[[ Material to process open ]]

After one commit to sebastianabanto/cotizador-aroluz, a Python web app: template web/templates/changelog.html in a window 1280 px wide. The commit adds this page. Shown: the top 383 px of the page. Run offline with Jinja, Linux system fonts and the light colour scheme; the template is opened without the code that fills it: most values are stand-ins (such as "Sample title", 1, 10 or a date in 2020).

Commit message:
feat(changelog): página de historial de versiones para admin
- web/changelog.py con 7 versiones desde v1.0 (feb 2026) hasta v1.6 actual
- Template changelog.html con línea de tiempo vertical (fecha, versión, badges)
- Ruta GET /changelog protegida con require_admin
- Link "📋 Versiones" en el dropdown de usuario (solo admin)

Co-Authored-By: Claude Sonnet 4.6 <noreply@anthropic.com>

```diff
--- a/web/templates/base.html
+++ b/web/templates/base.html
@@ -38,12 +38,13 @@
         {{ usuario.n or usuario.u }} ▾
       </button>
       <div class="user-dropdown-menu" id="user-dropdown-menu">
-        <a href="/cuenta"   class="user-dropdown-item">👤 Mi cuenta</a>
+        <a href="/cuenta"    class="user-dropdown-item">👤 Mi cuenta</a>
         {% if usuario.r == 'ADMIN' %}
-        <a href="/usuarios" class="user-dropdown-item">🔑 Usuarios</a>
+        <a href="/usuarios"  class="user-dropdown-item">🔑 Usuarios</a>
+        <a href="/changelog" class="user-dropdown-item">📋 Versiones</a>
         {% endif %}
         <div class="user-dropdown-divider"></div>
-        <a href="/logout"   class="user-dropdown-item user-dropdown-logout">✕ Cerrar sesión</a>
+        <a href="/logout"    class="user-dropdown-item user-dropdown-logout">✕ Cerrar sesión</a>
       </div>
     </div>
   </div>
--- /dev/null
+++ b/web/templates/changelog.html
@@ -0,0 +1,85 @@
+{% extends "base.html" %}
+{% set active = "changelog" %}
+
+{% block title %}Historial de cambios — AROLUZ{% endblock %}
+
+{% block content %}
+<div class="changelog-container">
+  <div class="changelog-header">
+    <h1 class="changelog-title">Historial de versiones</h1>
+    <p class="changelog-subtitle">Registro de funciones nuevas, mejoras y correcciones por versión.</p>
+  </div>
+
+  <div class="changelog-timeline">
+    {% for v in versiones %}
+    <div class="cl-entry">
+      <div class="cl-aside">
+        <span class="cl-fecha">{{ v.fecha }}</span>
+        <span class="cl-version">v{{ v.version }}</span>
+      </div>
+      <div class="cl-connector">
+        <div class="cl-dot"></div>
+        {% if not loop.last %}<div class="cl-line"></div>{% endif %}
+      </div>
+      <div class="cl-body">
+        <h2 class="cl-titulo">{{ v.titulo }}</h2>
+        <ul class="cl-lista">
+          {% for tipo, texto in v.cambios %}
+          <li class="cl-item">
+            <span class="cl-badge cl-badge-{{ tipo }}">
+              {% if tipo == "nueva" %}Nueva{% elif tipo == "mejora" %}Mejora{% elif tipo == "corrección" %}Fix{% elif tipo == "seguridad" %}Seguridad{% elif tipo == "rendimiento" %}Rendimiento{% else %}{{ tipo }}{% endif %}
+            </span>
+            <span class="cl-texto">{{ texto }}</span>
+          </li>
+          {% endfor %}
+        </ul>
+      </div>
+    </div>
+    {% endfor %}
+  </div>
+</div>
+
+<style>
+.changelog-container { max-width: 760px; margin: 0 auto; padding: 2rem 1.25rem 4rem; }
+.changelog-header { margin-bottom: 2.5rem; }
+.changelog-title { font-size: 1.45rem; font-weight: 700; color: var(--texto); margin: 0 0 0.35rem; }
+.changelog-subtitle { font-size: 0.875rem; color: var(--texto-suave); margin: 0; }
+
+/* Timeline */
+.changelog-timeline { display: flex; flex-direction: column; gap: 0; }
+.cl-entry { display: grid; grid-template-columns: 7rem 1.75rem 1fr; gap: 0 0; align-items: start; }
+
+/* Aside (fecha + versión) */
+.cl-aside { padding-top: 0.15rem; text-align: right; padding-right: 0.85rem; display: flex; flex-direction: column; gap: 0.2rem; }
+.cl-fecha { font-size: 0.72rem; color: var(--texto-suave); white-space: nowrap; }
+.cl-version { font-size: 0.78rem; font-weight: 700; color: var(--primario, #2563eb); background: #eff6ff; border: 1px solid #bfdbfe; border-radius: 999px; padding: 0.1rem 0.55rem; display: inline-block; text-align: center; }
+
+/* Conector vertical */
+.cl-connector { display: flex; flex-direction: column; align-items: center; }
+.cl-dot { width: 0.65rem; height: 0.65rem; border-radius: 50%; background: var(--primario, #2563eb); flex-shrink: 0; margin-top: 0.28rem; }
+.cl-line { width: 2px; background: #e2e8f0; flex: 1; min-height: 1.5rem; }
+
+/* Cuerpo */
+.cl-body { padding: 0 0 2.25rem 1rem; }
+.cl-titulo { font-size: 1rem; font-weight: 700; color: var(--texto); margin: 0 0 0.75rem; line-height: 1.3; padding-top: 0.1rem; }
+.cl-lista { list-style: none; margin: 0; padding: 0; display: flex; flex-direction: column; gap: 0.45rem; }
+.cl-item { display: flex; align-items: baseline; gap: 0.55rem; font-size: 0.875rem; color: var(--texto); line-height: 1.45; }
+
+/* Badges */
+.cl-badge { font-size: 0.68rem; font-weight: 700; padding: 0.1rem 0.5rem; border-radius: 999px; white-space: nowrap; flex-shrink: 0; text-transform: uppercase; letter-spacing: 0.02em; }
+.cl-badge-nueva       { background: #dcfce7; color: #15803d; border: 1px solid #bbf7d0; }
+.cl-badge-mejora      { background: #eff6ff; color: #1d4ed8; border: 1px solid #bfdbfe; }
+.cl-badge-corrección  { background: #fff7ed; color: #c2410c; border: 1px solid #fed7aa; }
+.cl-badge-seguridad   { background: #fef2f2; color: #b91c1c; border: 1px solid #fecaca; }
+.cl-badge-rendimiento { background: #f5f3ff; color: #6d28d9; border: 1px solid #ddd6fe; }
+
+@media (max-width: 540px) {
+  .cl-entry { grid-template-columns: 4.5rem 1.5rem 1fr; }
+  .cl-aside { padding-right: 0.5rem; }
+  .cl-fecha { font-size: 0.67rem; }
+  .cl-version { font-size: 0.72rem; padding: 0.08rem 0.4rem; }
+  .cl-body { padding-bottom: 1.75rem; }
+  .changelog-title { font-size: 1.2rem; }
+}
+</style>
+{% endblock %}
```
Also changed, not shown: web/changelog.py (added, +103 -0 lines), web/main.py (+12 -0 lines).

[[ Material to process closed ]]
[[ Material to process open ]]

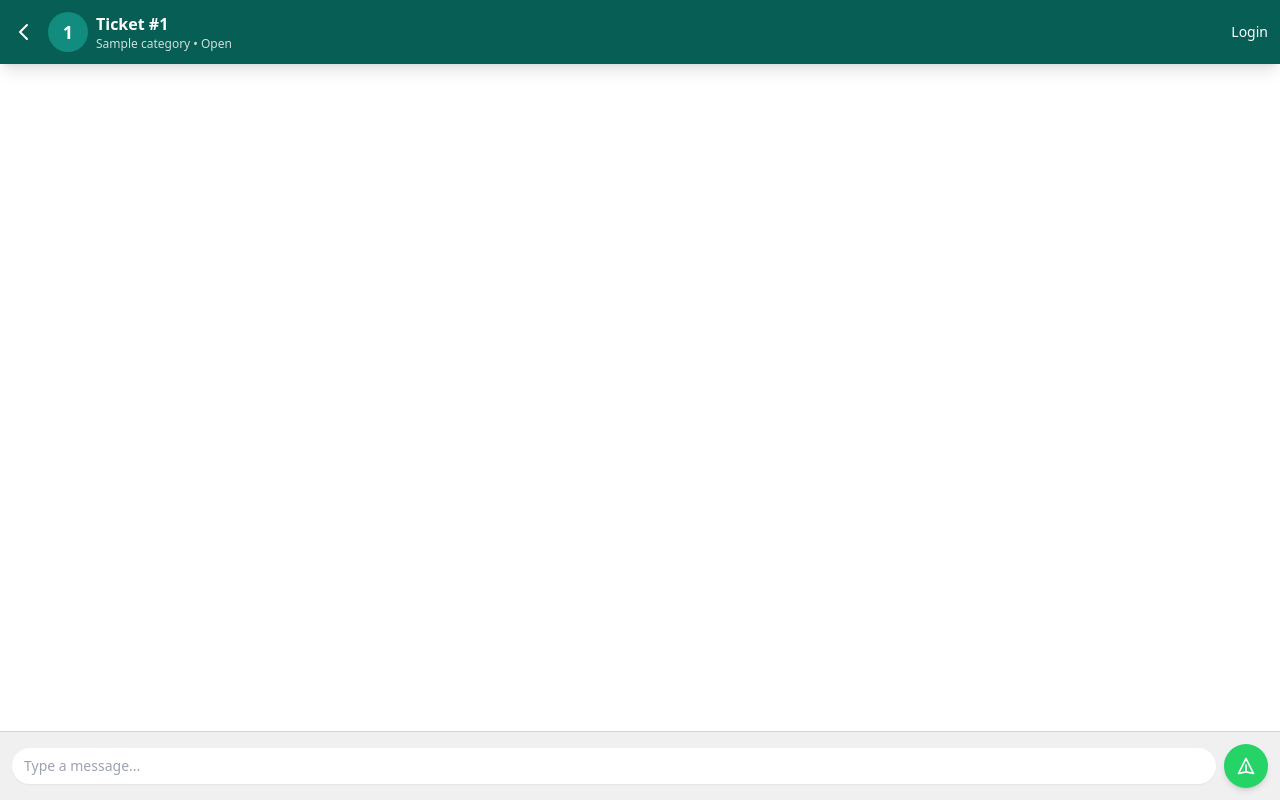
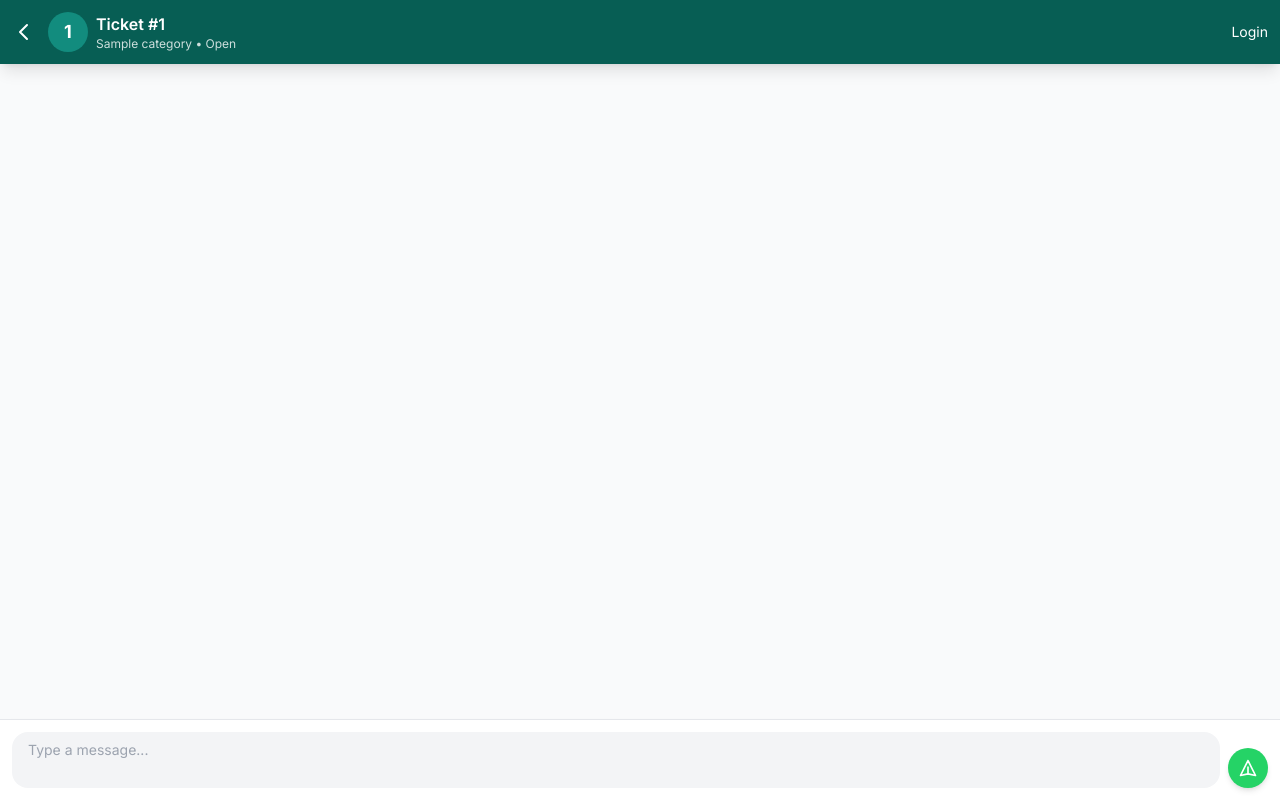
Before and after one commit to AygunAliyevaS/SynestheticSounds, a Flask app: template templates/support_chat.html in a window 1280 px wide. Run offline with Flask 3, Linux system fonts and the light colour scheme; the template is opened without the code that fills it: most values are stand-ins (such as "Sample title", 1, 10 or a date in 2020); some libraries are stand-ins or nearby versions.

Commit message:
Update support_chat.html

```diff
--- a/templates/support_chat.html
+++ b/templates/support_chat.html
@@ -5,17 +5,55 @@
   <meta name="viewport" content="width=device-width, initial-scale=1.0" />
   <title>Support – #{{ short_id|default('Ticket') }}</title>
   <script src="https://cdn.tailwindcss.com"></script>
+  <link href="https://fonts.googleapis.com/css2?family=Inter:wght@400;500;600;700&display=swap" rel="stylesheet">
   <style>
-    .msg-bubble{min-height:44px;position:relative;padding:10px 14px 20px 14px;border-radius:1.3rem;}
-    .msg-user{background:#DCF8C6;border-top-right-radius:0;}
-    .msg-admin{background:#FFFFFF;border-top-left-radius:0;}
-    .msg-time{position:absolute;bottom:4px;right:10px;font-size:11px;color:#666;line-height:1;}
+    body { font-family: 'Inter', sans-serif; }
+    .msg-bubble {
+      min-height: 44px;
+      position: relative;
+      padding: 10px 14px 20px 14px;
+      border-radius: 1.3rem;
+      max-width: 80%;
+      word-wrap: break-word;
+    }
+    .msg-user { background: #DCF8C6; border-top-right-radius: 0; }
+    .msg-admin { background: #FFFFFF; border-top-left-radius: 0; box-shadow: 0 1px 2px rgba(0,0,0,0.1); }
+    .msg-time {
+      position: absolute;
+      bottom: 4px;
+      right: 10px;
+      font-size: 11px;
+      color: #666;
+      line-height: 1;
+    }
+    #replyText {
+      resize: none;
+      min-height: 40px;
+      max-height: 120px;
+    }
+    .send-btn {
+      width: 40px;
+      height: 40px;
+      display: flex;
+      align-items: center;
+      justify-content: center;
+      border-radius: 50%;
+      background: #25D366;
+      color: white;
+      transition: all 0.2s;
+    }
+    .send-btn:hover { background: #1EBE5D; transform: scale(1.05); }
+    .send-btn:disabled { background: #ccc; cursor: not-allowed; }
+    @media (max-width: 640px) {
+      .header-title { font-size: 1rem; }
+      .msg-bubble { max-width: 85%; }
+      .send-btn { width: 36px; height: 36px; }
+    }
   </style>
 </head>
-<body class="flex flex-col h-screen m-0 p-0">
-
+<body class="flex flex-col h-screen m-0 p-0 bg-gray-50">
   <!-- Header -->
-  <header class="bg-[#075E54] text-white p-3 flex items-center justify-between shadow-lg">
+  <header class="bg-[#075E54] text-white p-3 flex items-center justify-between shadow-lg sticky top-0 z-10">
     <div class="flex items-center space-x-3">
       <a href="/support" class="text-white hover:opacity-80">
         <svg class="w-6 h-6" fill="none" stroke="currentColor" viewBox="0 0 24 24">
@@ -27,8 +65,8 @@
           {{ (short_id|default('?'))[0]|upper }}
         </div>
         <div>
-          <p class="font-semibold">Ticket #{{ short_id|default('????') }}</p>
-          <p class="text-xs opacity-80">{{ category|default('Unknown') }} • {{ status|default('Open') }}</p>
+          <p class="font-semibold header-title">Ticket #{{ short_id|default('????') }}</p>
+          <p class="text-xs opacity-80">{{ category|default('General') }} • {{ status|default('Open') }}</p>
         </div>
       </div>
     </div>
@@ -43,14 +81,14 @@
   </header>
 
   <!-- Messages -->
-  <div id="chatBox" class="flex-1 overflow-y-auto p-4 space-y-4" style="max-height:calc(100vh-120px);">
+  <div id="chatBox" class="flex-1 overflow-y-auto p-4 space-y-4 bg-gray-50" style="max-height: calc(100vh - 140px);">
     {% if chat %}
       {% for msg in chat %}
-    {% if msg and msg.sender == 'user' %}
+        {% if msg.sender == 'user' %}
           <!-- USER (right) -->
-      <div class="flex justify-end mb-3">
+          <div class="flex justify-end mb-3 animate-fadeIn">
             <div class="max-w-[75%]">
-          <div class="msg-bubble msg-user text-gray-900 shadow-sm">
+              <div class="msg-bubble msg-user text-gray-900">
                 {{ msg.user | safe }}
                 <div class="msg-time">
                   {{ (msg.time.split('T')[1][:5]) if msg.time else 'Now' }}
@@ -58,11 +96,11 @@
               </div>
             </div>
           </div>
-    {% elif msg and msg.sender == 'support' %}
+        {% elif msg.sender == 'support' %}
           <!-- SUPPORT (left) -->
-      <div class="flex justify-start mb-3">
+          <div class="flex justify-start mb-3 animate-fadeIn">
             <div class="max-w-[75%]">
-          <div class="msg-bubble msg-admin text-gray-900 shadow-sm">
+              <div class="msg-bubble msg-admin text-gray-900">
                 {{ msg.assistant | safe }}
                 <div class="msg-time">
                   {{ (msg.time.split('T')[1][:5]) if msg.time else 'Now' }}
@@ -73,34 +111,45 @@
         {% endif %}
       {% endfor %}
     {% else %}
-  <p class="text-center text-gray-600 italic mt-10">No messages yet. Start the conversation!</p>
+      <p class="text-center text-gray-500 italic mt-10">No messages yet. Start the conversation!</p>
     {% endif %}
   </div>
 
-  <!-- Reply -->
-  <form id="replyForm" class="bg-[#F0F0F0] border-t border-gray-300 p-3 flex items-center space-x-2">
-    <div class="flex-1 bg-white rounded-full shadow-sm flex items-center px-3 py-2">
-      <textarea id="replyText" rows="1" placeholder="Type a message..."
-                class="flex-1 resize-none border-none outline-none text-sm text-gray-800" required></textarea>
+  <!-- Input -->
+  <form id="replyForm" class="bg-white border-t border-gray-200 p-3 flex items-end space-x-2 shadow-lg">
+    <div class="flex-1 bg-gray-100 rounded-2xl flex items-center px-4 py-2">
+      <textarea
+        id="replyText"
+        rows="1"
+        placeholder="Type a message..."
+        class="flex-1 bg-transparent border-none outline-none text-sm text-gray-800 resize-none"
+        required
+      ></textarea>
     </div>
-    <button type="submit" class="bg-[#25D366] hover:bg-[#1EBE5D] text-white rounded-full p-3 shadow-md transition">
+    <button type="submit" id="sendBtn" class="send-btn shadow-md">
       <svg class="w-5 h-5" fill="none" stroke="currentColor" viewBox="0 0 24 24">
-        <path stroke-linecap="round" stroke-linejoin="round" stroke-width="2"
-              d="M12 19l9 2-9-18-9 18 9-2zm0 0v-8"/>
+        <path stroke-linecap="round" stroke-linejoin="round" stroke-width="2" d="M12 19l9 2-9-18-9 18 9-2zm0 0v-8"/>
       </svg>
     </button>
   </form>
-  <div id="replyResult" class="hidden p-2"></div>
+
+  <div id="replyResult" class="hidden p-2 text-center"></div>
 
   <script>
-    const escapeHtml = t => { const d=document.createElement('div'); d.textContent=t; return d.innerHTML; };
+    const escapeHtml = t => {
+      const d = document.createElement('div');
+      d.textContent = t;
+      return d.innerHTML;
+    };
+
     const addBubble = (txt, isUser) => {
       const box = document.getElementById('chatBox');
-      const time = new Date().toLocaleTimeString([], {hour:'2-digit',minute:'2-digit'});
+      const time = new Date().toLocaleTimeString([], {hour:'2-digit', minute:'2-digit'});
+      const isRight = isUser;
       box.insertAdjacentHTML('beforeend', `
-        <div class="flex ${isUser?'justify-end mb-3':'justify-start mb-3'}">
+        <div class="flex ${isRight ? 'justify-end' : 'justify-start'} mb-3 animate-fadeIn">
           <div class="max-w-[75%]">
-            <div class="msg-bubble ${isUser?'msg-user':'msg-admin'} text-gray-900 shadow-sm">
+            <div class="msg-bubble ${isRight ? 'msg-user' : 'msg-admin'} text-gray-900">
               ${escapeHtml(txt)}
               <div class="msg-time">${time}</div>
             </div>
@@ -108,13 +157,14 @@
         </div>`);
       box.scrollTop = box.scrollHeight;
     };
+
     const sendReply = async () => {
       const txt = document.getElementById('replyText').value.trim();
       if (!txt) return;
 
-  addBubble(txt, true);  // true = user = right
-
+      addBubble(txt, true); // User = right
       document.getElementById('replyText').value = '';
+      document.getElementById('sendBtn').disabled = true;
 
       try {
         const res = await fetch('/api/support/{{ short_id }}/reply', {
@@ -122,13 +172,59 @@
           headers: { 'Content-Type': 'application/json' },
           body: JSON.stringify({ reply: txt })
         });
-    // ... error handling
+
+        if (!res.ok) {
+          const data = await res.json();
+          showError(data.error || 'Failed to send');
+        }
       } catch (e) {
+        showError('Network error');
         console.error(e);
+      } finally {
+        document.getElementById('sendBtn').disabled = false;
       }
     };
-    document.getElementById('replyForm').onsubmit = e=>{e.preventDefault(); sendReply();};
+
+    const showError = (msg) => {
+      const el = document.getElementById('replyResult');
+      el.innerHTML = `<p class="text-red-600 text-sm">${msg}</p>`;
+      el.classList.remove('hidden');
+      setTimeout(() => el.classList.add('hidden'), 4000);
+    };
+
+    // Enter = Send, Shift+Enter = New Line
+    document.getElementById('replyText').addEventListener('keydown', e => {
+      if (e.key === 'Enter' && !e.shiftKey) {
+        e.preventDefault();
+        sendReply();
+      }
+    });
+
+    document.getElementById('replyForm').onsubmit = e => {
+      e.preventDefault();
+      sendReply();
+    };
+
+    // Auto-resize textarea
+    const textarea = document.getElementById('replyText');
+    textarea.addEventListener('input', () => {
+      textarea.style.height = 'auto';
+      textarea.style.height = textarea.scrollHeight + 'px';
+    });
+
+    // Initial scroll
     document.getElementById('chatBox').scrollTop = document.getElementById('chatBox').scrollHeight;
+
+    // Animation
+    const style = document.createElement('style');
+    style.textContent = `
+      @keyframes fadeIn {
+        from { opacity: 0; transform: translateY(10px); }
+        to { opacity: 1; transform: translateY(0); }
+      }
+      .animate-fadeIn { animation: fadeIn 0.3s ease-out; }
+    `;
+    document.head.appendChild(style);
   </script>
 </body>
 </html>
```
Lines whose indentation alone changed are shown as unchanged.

[[ Material to process closed ]]

Requirement: Filter the entries down to the lines with the word "texto" in them.

Result below:
+          {% for tipo, texto in v.cambios %}
+            <span class="cl-texto">{{ texto }}</span>
+.changelog-title { font-size: 1.45rem; font-weight: 700; color: var(--texto); margin: 0 0 0.35rem; }
+.changelog-subtitle { font-size: 0.875rem; color: var(--texto-suave); margin: 0; }
+.cl-fecha { font-size: 0.72rem; color: var(--texto-suave); white-space: nowrap; }
+.cl-titulo { font-size: 1rem; font-weight: 700; color: var(--texto); margin: 0 0 0.75rem; line-height: 1.3; padding-top: 0.1rem; }
+.cl-item { display: flex; align-items: baseline; gap: 0.55rem; font-size: 0.875rem; color: var(--texto); line-height: 1.45; }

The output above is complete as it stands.